Why People Choose Insanity

In a comment on yesterday’s post, Greenmantlehoyos wrote:

Man, thanks for being sane.

Hey man, my pleasure. It’s no sweat to be sane on the Internet while writing under a nom de guerre to a self-selected group of like-minded people . Sanity is a more difficult trick to pull in real life. It takes guts because there are risks. People–coworkers, friends, even family–might stop talking to you.

Or the reverse: Maybe you get surrounded by people (a group of coworkers, for example) who want to know why you have such wrong thoughts. Then you have to explain yourself, and then maybe also you find out that you don’t know how to explain yourself because you haven’t really thought these things through as far as you should have.

Maybe you were just going off intuition; which is another way of saying that you once had a glimpse of a true observation before you closed your eyes and went back to work; even though that glimpse has stuck with you. But a glimpse is no foundation for an argument. You’ve got to take a good hard look at the world in front of you to make an argument. Then you have to question yourself–take a good hard look at yourself–to try to know whether what you are now seeing for the first time is real, or if you have imagined it.

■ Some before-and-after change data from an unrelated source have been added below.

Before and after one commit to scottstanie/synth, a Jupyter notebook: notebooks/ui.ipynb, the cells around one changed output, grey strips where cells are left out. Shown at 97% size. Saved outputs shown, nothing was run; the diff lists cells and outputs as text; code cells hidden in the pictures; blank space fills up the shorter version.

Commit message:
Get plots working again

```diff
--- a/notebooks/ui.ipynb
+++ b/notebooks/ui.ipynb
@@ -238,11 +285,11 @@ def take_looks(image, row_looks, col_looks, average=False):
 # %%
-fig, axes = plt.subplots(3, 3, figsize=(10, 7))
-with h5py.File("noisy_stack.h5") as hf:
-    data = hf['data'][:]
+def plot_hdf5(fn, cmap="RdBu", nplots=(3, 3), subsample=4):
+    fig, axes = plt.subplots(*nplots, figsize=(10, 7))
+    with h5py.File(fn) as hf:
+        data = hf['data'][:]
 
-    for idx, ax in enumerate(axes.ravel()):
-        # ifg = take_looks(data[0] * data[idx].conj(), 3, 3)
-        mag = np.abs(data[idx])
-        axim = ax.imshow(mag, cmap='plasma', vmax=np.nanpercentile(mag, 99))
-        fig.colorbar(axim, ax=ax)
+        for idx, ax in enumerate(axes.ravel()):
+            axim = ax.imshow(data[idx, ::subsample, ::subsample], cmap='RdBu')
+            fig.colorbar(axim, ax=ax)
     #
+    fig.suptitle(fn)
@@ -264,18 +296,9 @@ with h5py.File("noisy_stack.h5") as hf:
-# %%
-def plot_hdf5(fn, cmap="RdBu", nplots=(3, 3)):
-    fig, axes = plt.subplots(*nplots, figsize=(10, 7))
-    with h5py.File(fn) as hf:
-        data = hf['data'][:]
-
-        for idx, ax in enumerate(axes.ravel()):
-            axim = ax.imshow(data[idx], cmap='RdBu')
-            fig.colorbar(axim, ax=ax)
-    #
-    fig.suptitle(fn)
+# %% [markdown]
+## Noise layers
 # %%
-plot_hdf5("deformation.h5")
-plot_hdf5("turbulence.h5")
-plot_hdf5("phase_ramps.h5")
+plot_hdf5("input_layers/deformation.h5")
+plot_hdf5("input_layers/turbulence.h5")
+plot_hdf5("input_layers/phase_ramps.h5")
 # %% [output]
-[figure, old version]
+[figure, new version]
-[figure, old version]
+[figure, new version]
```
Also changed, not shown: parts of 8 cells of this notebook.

The latter–imagining things–becomes a real possibility. If what you see now is real, and if it conflicts with what you’ve always thought to be real, then you must accept that all your life up until now you have been imagining what you saw rather than really seeing it. At first this seems like a complication and a pain in the ass. But if you are brave then it’s an opportunity to elevate yourself above your peers. That’s a good thing. It’s also often lonesome.

Loneliness is tough. Years ago I was at a party. We were laughing and drinking and having a good time. Then my best friend said to me, laughing, “You are a lot more fun when you drink!” I got angry, but he was right. Later, looking at it with open eyes I understood that I got angry because he was right, and I had interpreted it as wholly derogatory of me. But it wasn’t. The thing about alcohol is that it slows down the brain. After a couple drinks I am within actual talking distance of others.

Excellence, by its nature, separates.